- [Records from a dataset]
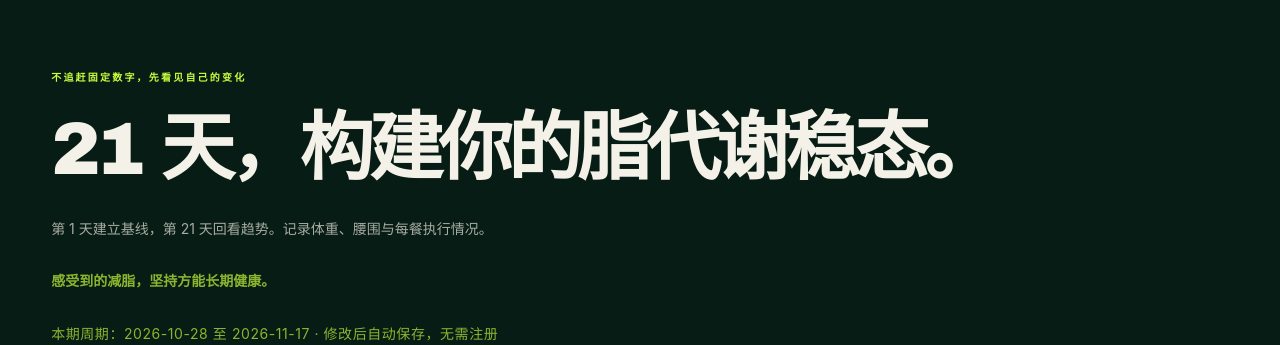
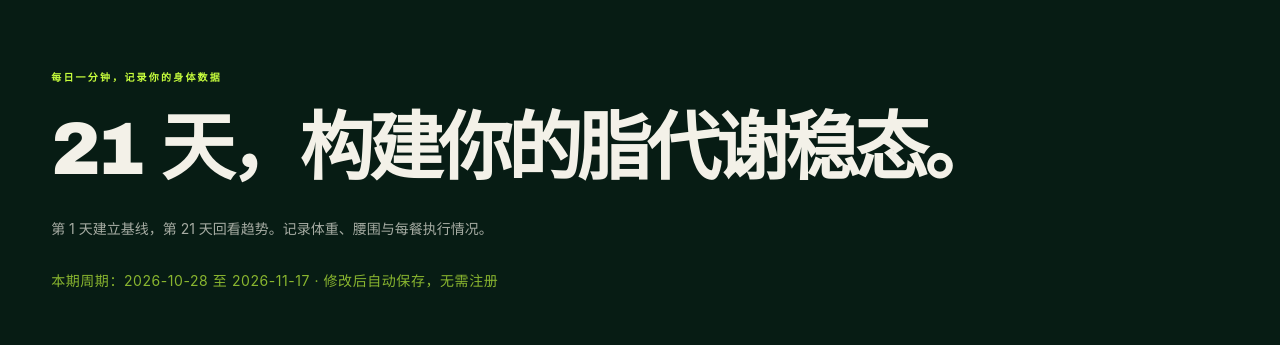
Before and after one commit to arthurcaoxl/junheng, a React (Vite) app in the folder apps/web/: page /check-in in a window 1280 px wide. Shown: the part 272-617 px from the top of the page. Built offline with nearby package versions, Linux system fonts and the light colour scheme; no server answers.

Commit message:
fix: 路由切换瞬时回到顶部消除页脚闪现，打卡页头部改用功能型文案与首页入口区区分，清理旧减脂话术

```diff
--- a/apps/web/src/App.tsx
+++ b/apps/web/src/App.tsx
@@ -1,4 +1,4 @@
-import { useEffect, useRef } from "react";
+import { useEffect, useLayoutEffect, useRef } from "react";
 import gsap from "gsap";
 import { ScrollTrigger } from "gsap/ScrollTrigger";
 import { Navigate, Route, Routes, useLocation } from "react-router";
@@ -17,7 +17,13 @@ gsap.registerPlugin(ScrollTrigger);
 function ScrollToTop() {
   const { pathname } = useLocation();
   useEffect(() => {
-    window.scrollTo(0, 0);
+    // 禁止浏览器在前进/后退时自动恢复旧滚动位置
+    if ("scrollRestoration" in window.history) window.history.scrollRestoration = "manual";
+  }, []);
+  useLayoutEffect(() => {
+    // 必须在绘制前同步回到顶部：html 设有 scroll-behavior: smooth，
+    // 若沿用平滑滚动，从首页深滚动位置跳转会让用户先看到新页面底部（页脚）。
+    window.scrollTo({ top: 0, left: 0, behavior: "instant" });
   }, [pathname]);
   return null;
 }
--- a/apps/web/src/components/CheckInEntry.tsx
+++ b/apps/web/src/components/CheckInEntry.tsx
@@ -8,7 +8,6 @@ export function CheckInEntry() {
         <p className="eyebrow">不追赶固定数字，先看见自己的变化</p>
         <h2>21 天，构建你的脂代谢稳态。</h2>
         <p>第 1 天建立基线，第 21 天回看趋势。记录体重、腰围与每餐执行情况。</p>
-        <p className="check-in-persistence">感受到的减脂，坚持方能长期健康。</p>
         <Link className="check-in-entry-link" to="/check-in">进入 21 天打卡 →</Link>
       </div>
     </section>
--- a/apps/web/src/components/SevenDayCheckIn.tsx
+++ b/apps/web/src/components/SevenDayCheckIn.tsx
@@ -196,10 +196,9 @@ export function SevenDayCheckIn() {
     <section className="check-in section-pad" id="check-in" data-theme="forest" aria-labelledby="check-in-title">
       <div className="section-index"><span>18</span><span>21-DAY CHECK-IN</span></div>
       <header className="check-in-heading">
-        <p className="eyebrow">不追赶固定数字，先看见自己的变化</p>
+        <p className="eyebrow">每日一分钟，记录你的身体数据</p>
         <h2 id="check-in-title">21 天，构建你的脂代谢稳态。</h2>
         <p>第 1 天建立基线，第 21 天回看趋势。记录体重、腰围与每餐执行情况。</p>
-        <p className="check-in-persistence">感受到的减脂，坚持方能长期健康。</p>
         <p className="camp-range">本期周期：{state.startDate} 至 {stats.endDate} · 修改后自动保存，无需注册</p>
       </header>
       <WaterFluctuation />
--- a/apps/web/src/styles.css
+++ b/apps/web/src/styles.css
@@ -623,7 +623,6 @@ section { scroll-margin-top: 78px; }
 .check-in { background: var(--forest); color: var(--paper); }
 .check-in-heading { max-width: 1100px; margin: 66px 0 70px; }
 .check-in-heading > p:not(.eyebrow) { max-width: 680px; margin-top: 26px; font-size: 14px; line-height: 1.9; opacity: .68; }
-.check-in-heading > .check-in-persistence { margin-top: 14px; color: var(--acid); font-weight: 750; opacity: 1; }
 .water-fluctuation { margin-bottom: 64px; padding: 42px; border: 1px solid var(--line-light); background: rgb(255 255 255 / 3%); }
 .water-fluctuation-heading { display: grid; grid-template-columns: minmax(0, 1.2fr) minmax(260px, .8fr); gap: 12px 48px; align-items: end; }
 .water-fluctuation-heading > span { grid-column: 1 / -1; color: var(--acid); font-size: 9px; font-weight: 750; letter-spacing: .16em; }
@@ -951,7 +950,6 @@ section { scroll-margin-top: 78px; }
 .check-in-entry-heading { max-width: 1100px; margin: 66px 0 0; }
 .check-in-entry-heading h2 { margin-top: 24px; font-family: var(--display); font-size: clamp(38px, 4.6vw, 76px); font-weight: 900; letter-spacing: -.06em; line-height: 1.08; }
 .check-in-entry-heading > p:not(.eyebrow) { max-width: 680px; margin-top: 26px; font-size: 14px; line-height: 1.9; opacity: .68; }
-.check-in-entry-heading > .check-in-persistence { margin-top: 14px; color: var(--acid); font-weight: 750; opacity: 1; }
 .check-in-entry-link { display: inline-flex; align-items: center; margin-top: 34px; padding: 16px 30px; background: var(--acid); color: var(--forest); font-size: 15px; font-weight: 800; letter-spacing: .04em; transition: transform 250ms ease; }
 .check-in-entry-link:hover { transform: translateY(-2px); }
 .check-in-page-nav { padding: calc(96px + env(safe-area-inset-top, 0px)) 4vw 0; background: var(--forest); }
```
Also changed, not shown: 2 other files (tests, documents, lock files or other folders).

- [Assignment]
Across the entries above, tally every line that includes the string "height", then state only the count.

- [Task answer]
3